Verdict

Light, ceramic-bearing straight performance, but gust prone and flexy when pushed.

Performance 3/5

Value 2/5

Overall 2/5

Zipp 303

£850/£1,050 = £1,900

Weight 556g + 664g = 1,220g

www.fisheroutdoor.co.uk

Zipp’s fat mid-section wheel isn’t cheap, but it’s the ultimate versatile and easy-to- ride aero wheel. It’s only 45mm deep, but the broad 27.5mm bulge sided ‘toroidal’ rim profile drags less than most deeper rims in wind tunnel or on-road comparisons, particularly in crosswind conditions. They’re remarkably controllable in blustery conditions and completely relaxed when riding no-handed or pinning down 70kph+ descents on calmer days. Ultra low weight keeps them immediately responsive and climb-eager, but their aero advantage is clear when you see the ease with which they carry on accelerating and hold speed past 40kph+. The deep-rim trough makes accurate tyre-fitting easy and they’re impressively comfortable, despite a very stiff and precise feeling under power or through corners. Braking is okay, and ti skewers are the ideal finish to the ultimate aero all-rounders.

Verdict

Not cheap, but the ultimate super-light, super aero, stiff yet comfortable all-rounder.

Performance 5/5

Value 3/5

Overall 4/5
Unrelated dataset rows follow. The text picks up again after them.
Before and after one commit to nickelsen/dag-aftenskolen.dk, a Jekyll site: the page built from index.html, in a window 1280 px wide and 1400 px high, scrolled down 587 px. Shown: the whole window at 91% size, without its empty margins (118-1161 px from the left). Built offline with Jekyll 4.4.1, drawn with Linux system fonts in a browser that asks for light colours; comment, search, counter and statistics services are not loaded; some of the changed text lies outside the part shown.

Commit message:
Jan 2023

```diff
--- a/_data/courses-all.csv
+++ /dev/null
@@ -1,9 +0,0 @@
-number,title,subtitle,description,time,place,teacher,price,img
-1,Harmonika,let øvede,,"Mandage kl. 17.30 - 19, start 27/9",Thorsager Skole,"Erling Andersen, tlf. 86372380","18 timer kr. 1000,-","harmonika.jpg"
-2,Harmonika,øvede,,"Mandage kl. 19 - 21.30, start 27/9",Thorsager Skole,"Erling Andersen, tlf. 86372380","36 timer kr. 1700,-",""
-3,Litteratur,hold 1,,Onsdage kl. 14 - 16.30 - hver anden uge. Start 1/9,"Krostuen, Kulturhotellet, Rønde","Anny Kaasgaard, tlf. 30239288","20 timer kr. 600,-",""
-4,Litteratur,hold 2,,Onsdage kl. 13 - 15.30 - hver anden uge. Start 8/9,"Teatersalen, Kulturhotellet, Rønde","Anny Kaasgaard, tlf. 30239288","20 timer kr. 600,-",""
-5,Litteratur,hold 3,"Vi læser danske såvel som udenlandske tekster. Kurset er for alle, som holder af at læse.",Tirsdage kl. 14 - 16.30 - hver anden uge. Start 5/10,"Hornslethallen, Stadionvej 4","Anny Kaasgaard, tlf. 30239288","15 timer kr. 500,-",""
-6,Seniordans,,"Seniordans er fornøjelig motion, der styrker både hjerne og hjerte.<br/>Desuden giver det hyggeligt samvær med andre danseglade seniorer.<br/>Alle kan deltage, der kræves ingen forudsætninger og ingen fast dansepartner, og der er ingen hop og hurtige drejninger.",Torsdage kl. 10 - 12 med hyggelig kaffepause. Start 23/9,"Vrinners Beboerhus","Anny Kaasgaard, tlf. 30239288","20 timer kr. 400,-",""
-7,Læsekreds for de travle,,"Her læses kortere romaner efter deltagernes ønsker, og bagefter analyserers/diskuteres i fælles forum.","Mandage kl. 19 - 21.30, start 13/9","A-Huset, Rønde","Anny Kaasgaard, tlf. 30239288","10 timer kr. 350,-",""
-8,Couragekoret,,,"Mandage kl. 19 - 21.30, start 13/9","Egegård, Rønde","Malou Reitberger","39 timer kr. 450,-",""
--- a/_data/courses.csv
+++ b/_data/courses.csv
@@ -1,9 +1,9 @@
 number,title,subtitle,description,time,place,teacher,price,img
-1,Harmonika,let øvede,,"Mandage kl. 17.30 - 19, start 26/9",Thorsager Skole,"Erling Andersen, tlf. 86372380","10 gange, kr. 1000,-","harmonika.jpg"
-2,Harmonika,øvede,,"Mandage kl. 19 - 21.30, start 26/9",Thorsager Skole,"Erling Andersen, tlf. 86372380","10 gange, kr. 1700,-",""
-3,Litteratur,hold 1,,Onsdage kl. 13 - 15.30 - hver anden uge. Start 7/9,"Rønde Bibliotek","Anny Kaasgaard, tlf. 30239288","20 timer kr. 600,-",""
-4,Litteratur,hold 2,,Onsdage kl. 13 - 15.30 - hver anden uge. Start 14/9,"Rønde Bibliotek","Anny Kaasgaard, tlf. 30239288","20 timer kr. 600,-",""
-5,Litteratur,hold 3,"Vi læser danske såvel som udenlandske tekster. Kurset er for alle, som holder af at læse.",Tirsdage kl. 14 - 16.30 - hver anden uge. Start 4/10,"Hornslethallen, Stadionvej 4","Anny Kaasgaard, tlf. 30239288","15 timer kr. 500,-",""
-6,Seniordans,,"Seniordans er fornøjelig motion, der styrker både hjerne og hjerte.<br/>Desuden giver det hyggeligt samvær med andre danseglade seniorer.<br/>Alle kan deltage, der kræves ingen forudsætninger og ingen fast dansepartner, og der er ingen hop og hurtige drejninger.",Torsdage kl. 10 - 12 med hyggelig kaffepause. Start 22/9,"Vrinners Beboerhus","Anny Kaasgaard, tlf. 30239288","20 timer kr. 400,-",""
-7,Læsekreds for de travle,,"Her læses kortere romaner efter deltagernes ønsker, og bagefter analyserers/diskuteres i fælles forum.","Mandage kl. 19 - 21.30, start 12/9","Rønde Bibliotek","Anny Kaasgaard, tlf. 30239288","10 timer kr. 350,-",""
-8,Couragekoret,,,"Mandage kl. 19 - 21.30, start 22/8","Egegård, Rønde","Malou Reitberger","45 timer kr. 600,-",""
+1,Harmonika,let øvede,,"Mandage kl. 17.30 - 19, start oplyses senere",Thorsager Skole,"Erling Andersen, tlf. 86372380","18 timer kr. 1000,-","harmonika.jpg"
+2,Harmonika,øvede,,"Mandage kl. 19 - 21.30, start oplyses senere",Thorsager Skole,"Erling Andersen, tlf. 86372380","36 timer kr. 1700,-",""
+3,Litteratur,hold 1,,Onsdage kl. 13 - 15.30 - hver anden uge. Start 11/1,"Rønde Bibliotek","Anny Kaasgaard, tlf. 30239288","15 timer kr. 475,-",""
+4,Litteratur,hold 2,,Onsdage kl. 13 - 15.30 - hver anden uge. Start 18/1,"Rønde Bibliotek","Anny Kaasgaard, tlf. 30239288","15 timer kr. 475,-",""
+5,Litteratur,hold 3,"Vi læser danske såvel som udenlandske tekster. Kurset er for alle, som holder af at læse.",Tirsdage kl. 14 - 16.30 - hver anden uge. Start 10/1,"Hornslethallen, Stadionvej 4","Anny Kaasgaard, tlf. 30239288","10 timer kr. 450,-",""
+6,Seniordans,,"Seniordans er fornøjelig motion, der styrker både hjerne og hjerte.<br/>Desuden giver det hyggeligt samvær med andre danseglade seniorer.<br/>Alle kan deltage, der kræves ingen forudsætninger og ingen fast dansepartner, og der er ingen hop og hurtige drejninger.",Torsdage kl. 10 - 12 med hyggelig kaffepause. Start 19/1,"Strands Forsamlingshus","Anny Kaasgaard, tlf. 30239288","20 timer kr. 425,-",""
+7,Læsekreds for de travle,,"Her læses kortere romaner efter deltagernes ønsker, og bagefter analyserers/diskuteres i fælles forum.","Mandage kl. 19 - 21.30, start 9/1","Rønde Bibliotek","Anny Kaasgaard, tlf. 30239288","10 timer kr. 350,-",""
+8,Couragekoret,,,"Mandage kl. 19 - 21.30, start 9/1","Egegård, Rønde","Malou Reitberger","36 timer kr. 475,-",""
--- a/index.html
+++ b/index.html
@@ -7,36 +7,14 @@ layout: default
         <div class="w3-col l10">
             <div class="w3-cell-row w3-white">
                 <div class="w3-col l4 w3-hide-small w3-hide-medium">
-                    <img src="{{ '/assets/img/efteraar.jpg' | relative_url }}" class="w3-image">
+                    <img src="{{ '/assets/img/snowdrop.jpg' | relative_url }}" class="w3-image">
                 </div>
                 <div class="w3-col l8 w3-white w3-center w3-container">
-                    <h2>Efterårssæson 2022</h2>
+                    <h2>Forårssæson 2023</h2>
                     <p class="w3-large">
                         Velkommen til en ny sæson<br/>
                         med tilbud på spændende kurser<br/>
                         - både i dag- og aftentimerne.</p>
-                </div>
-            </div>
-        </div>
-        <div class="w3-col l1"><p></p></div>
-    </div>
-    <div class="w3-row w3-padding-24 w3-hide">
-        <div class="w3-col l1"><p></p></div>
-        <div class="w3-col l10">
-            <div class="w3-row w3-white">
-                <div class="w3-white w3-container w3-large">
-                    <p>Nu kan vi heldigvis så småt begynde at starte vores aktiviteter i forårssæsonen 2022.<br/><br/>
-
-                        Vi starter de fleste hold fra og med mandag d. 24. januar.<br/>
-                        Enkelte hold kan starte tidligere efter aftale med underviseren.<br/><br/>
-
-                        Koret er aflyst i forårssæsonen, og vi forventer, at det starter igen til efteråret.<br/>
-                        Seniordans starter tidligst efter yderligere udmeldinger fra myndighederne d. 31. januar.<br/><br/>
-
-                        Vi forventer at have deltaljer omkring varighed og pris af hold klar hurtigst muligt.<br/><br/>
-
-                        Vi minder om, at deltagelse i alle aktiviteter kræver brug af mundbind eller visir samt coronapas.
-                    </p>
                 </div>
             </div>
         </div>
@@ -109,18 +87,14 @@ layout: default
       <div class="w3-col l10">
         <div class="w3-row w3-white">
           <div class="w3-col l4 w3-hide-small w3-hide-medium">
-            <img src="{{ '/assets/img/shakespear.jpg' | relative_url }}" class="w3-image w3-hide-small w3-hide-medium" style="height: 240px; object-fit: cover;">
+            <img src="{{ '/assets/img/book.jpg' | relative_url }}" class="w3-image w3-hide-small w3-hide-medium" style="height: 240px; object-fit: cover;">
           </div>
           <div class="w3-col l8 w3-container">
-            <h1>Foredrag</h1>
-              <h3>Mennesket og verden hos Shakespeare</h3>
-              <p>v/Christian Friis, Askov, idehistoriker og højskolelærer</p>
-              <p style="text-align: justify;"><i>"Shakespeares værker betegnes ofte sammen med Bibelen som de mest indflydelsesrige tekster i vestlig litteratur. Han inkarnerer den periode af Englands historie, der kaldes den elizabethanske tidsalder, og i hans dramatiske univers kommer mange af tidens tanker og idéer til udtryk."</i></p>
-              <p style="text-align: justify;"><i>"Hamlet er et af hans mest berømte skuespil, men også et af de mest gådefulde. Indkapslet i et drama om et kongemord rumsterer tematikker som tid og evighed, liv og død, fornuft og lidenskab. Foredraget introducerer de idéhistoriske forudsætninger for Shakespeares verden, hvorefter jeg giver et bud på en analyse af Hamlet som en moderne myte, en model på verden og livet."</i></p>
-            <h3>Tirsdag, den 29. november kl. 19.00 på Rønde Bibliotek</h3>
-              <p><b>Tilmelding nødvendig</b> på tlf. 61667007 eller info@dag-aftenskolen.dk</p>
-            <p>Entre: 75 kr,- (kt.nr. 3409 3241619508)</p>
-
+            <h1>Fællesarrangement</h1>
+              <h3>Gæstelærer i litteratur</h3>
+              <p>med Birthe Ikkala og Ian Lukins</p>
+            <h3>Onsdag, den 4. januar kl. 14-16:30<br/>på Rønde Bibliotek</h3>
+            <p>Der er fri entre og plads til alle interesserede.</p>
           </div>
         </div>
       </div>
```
Triathlon Plus Peak Performer Award

Find more group tests from Triathlon Plus in our other best triathlon gear reviews.